I’ve been pointing out that this is coming for a few years.
Many small town and rural libraries and a few urban libraries sometimes think that they’re all set strategically in the position as the providers of decent internet connectivity in zones where the broadband connections to the web haven’t reached the homes.
“A new flavour of Wi-Fi, with longer range and wall-piercing power, could show up in wireless gadgets a year from now if the U.S. Federal Communications Commission works out the last details of new spectrum rules that have been long in the making.”
“Nearly two years ago, the FCC voted to open up the airwaves between broadcast TV channels — so-called “white spaces” — for wireless broadband connections that would work like Wi-Fi on steroids.”
“White spaces are a big deal for consumers and for investment and innovation.”
“The commission’s plan would make white spaces available for free, without specific permission, just as it already does for Wi-Fi and Bluetooth.”
“If all goes according to plan, Liam Quinn, chief technology officer for client business at Dell, expects to see “proof of concept” products at the Consumer Electronics Show in January, followed by early products in about a year and mass production a year after that.”
“White-spaces networks could be used to bring high-speed internet access to remote corners of the country where the phone and cable companies don’t offer landline broadband. That’s a high priority for the FCC.”

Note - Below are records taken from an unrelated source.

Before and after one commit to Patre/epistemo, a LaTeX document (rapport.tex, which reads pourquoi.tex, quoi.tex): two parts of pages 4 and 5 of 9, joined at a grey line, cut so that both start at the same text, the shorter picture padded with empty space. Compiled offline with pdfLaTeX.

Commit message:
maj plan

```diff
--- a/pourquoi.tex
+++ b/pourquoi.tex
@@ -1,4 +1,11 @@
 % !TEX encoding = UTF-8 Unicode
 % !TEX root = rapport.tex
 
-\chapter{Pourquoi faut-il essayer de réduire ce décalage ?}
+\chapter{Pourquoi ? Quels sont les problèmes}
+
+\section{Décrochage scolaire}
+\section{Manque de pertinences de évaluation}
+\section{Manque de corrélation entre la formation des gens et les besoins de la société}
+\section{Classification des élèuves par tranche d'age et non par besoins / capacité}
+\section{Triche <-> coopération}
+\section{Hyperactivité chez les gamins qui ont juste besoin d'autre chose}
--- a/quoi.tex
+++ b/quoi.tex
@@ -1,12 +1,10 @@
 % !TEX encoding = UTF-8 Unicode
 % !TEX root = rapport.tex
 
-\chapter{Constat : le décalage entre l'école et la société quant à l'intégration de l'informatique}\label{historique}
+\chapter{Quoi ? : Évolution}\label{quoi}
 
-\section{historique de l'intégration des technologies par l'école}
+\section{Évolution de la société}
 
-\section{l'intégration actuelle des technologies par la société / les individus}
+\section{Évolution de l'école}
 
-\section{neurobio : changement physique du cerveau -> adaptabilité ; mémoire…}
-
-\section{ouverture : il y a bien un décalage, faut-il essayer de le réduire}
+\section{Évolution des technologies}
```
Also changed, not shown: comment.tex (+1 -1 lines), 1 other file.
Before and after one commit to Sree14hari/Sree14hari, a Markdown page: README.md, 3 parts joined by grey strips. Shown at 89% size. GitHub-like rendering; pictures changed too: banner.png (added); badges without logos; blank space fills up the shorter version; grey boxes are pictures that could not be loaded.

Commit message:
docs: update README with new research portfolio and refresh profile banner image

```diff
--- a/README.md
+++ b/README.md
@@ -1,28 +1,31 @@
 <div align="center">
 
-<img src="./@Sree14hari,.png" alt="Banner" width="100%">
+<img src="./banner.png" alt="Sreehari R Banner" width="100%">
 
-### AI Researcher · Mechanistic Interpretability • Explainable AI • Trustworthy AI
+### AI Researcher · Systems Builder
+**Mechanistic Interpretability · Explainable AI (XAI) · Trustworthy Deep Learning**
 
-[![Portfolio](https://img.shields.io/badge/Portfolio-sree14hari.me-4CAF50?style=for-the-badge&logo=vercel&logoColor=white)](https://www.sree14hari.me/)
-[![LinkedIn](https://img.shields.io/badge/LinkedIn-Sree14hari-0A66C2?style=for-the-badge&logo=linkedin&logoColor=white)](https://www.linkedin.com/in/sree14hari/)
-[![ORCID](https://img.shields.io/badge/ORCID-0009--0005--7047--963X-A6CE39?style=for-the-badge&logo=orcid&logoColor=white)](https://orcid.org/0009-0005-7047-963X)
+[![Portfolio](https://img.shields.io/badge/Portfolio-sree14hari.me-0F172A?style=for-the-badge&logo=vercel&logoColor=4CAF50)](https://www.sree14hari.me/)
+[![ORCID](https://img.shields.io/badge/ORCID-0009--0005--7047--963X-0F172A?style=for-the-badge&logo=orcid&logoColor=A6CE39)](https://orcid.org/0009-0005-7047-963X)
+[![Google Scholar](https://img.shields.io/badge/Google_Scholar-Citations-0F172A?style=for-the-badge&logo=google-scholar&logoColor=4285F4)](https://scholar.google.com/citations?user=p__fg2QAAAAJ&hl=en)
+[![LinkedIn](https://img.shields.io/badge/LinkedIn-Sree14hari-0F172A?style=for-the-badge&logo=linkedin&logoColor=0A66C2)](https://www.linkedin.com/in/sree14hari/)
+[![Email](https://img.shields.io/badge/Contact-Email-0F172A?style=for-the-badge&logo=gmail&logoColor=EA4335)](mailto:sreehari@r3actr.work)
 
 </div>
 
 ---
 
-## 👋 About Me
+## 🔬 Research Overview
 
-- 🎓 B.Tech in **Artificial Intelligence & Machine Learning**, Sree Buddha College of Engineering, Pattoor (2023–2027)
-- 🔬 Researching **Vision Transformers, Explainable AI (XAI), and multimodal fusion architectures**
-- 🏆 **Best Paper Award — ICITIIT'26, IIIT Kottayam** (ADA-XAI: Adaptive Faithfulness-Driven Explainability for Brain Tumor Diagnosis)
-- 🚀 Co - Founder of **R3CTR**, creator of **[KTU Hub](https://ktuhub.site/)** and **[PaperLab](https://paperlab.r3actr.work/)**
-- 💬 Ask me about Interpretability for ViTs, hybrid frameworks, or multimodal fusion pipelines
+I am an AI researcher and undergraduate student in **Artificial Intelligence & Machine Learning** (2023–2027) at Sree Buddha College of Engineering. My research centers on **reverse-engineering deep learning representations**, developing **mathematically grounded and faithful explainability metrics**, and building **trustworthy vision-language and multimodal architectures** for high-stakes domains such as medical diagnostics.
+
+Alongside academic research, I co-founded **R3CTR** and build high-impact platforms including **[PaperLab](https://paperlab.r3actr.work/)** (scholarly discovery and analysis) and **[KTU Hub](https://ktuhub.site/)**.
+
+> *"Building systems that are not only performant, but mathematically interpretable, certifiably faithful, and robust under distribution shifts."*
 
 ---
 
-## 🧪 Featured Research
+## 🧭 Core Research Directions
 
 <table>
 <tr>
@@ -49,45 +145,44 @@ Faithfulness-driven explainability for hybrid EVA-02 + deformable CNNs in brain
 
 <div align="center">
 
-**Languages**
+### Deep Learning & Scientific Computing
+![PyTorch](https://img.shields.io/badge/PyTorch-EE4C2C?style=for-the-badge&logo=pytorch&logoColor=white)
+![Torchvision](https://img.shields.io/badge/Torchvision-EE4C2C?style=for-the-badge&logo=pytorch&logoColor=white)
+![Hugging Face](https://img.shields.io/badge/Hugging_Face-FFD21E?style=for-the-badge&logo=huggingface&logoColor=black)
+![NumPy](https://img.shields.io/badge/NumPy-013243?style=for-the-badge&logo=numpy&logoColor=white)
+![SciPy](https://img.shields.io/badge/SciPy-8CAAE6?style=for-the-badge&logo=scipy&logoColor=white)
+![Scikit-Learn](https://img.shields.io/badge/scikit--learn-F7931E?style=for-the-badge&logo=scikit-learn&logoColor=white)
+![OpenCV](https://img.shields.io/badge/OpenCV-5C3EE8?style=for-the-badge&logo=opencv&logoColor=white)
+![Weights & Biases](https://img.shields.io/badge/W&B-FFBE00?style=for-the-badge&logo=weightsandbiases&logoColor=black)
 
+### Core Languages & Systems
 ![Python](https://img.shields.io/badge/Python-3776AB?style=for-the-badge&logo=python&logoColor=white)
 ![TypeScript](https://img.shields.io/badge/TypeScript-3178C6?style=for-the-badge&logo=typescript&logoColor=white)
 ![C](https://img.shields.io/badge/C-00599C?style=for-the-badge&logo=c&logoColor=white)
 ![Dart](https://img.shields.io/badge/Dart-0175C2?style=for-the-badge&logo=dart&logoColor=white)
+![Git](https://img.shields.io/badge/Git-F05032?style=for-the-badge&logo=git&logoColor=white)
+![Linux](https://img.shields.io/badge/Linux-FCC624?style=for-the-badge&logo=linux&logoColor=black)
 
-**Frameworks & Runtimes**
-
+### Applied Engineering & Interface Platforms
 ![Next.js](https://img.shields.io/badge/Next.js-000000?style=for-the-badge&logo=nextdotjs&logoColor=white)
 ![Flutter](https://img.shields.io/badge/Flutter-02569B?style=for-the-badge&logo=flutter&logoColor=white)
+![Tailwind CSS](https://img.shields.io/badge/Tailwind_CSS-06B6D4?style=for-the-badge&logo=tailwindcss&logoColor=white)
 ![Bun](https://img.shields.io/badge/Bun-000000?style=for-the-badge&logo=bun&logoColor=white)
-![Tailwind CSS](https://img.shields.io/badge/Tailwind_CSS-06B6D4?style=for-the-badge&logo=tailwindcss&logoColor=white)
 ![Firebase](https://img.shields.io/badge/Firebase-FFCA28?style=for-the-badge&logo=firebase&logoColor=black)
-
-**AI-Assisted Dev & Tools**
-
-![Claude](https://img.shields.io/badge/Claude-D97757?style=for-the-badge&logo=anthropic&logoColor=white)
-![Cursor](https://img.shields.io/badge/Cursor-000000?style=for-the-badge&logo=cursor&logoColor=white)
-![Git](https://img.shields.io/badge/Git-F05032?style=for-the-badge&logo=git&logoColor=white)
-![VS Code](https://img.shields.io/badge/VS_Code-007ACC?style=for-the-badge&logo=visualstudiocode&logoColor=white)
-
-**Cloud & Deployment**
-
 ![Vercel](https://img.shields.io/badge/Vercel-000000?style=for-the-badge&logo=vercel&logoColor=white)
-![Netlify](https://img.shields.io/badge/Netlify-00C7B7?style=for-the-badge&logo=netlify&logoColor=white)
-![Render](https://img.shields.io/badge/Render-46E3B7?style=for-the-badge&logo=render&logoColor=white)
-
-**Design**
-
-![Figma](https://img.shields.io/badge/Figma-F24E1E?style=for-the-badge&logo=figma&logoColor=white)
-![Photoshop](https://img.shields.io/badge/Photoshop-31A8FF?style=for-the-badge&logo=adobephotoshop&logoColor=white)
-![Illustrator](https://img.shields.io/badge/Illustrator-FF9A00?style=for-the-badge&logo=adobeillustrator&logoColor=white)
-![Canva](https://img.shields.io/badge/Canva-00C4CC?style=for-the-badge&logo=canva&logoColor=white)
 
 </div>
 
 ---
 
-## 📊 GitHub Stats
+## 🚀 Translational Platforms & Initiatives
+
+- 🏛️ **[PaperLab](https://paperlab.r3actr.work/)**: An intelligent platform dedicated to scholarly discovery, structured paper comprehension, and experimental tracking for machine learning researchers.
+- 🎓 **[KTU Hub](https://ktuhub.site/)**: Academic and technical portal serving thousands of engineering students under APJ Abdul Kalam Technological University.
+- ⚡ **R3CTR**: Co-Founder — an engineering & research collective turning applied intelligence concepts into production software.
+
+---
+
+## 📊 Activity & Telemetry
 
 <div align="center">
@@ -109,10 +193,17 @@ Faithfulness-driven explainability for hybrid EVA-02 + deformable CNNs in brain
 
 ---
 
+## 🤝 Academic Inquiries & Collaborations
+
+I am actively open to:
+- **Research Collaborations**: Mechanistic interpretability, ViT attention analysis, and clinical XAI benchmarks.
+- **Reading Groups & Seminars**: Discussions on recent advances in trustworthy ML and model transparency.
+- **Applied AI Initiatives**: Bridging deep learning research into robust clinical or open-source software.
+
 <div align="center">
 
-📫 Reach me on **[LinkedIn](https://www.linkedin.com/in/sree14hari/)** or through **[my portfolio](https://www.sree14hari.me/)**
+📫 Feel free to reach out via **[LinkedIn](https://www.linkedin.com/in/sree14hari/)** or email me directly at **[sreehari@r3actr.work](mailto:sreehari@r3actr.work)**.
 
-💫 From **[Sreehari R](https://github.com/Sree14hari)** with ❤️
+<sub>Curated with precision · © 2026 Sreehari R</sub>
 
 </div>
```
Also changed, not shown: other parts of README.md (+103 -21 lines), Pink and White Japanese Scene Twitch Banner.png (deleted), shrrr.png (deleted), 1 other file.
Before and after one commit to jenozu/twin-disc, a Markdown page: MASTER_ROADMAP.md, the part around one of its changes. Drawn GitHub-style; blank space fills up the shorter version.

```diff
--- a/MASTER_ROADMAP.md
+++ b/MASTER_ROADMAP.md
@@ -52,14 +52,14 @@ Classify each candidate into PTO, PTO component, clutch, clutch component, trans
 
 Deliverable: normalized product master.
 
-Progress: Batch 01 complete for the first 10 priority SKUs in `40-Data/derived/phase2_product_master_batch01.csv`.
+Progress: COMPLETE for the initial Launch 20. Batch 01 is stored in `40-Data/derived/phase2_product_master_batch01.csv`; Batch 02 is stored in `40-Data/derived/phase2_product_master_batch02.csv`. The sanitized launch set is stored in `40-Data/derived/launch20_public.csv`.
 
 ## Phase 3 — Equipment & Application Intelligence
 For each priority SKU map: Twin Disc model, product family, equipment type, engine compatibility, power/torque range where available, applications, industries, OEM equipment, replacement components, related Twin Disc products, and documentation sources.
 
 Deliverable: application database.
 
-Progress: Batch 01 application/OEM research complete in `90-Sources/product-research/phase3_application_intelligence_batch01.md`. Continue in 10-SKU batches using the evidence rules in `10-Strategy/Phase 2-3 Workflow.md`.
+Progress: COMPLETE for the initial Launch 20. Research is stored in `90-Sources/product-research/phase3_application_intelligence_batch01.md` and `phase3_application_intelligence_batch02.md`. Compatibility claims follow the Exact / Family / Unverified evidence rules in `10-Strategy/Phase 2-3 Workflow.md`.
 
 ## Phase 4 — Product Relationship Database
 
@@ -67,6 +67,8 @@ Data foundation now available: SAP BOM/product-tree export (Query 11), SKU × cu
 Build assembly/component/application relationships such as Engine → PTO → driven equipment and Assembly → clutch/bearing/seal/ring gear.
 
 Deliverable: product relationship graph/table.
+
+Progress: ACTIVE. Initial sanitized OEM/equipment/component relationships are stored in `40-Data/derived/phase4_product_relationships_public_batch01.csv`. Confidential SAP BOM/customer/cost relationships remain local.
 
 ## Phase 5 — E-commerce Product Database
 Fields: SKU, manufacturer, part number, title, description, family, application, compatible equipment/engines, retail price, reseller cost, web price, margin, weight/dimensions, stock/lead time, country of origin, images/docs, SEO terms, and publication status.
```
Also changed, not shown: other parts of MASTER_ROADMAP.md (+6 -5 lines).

Read more: http://www.cbc.ca/technology/story/2010/09/13/super-wifi-white-spaces-fcc.html?ref=rss#ixzz0zRvkfE70″
It seems clear that every library’s 5 year plan should take into account that the world of web access and smartphones will arrive in all communities very soon. This means that consumer access to e-books, usc, movies and information will be more seamlessly available to all in a more equitable fashion. It won’t be perfect but it will increase access. Your database and website effort and virtual services will only increase in importance.
Libraries should take note.